Patrick on Tuesday tweeted out an article by the Austin American-Statesman that details a nonbinding resolution passed by the UT-Austin Faculty Council this week that reaffirms the group’s academic freedom to teach about race, gender and critical race theory.
“The Faculty Council resolutely rejects any attempts by bodies external to the faculty to restrict or dictate the content of university curriculum on any matter, including matters related to racial and social justice, and will stand firm against any and all encroachment on faculty authority including by the legislature or the Board of Regents,” the Faculty Council resolution reads.
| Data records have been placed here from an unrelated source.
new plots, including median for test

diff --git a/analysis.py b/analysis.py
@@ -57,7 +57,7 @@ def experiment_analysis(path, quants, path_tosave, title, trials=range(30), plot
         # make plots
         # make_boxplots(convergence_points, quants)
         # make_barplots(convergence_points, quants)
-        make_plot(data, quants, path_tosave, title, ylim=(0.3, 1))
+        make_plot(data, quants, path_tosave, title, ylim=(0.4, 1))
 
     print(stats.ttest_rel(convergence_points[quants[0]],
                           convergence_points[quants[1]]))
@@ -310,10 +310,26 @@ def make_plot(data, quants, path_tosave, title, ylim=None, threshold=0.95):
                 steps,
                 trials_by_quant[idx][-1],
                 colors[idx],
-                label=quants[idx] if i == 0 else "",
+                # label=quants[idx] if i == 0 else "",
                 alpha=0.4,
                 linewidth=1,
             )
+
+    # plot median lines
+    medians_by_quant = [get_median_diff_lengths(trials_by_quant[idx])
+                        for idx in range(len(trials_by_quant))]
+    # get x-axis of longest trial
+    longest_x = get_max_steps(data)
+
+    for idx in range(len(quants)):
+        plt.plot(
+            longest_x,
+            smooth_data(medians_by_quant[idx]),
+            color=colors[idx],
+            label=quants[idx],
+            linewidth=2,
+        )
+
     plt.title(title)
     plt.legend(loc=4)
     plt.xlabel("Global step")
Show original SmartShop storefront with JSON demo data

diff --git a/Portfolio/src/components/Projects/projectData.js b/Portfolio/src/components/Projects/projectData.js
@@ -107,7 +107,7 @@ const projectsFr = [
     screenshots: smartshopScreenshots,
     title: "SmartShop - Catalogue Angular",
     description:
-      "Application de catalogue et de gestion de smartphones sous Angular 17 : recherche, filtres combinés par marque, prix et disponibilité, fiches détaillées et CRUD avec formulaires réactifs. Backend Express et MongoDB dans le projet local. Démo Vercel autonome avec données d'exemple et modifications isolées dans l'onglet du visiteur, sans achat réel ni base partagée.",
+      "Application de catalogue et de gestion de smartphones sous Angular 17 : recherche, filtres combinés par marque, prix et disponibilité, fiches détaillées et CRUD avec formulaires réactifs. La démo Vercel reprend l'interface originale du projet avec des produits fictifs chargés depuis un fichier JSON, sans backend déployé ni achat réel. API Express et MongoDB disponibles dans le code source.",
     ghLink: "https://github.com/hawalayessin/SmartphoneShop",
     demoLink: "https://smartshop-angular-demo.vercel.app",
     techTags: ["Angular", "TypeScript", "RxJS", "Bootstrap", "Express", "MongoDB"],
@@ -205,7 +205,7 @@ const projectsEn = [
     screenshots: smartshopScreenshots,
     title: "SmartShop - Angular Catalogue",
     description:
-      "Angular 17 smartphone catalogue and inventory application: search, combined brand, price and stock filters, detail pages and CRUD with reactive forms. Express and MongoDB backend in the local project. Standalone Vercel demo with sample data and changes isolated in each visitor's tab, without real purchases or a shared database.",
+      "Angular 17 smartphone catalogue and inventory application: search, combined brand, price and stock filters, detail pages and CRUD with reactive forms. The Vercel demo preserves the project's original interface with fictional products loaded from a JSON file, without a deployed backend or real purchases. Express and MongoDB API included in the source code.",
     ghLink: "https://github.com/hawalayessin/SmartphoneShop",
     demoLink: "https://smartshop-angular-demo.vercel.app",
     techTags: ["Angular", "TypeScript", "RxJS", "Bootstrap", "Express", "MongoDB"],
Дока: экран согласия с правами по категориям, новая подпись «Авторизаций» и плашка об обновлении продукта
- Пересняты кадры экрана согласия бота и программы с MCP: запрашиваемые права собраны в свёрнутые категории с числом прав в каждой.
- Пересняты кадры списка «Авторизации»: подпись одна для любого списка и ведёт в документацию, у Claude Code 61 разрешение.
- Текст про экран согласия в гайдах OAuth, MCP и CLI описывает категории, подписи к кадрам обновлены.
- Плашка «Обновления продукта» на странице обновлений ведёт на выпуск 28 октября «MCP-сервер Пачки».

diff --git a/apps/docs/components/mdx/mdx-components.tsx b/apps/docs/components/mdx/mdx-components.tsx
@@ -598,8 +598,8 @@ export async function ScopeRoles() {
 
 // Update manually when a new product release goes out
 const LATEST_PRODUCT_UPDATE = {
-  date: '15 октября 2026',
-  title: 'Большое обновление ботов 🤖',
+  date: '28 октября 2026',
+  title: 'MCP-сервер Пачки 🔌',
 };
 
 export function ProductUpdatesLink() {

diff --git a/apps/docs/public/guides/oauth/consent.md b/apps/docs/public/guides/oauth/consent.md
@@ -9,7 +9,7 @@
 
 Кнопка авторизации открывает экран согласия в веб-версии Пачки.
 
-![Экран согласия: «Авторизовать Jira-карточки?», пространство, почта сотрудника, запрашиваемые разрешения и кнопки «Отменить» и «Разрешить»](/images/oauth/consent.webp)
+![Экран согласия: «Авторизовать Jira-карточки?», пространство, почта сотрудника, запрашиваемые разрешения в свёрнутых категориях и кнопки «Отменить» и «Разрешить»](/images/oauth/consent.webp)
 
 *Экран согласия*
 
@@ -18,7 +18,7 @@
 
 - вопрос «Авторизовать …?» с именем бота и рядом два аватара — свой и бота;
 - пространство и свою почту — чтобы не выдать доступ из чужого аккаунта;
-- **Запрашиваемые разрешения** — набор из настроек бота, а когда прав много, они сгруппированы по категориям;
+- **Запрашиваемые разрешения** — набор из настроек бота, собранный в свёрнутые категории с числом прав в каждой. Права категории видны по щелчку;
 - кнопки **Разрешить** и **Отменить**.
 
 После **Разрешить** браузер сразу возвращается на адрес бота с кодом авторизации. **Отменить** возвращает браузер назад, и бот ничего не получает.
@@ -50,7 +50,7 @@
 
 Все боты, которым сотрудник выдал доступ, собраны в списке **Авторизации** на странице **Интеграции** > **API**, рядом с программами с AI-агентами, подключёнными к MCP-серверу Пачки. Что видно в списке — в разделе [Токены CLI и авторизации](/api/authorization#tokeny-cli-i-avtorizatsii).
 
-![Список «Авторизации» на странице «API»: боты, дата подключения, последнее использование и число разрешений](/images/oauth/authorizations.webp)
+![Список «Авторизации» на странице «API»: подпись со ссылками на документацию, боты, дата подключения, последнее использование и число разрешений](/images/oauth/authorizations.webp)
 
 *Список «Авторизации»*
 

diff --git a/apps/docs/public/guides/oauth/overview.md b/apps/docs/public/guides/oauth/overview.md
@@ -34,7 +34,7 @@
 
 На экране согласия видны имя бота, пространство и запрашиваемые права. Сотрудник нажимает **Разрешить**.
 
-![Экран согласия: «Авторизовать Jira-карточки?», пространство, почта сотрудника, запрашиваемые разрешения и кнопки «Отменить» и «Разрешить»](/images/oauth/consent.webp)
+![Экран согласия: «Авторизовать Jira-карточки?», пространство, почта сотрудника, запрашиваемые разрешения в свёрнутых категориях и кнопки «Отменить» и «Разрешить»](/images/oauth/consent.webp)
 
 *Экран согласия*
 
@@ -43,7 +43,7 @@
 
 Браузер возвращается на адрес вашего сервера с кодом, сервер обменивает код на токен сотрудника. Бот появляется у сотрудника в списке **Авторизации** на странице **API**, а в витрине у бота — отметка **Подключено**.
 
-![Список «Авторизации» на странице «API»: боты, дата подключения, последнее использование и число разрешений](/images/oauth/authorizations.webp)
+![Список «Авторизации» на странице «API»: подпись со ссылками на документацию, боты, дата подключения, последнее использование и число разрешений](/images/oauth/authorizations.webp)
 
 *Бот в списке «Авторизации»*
In his tweet, the lieutenant governor vowed to ban the teaching of critical race theory at Texas’ public colleges and universities.
“I will not stand by and let looney Marxist UT professors poison the minds of young students with Critical Race Theory,” Patrick wrote on the social media platform Twitter. “We banned it in publicly funded K-12 and we will ban it in publicly funded higher ed. That’s why we created the Liberty Institute at UT.”
Liberty Institute is a conservative think tank “dedicated to the study and teaching of individual liberty, limited government, private enterprise and free markets.” Last Fall public documents revealed that UT-Austin leaders were working with private donors, including Bob Rowling, a conservative billionaire businessperson and oil company executive Bud Brigham were involved in the project. The two proposals provided by Patrick’s office suggested those involved in the project had political motivations to launch the institute at the flagship university.
Critical race theory is an academic concept that emerged from a framework for legal analysis. It studies how race and racism have impacted social and local structures in the United States, and has become a cultural flashpoint for conservative state lawmakers across the country over the past year, including in Texas. Last year, Gov. Greg Abbott signed Senate Bill 3 into law that limits what K-12 Texas teachers can discuss concerning social and controversial issues, including topics related to gender, race, and history.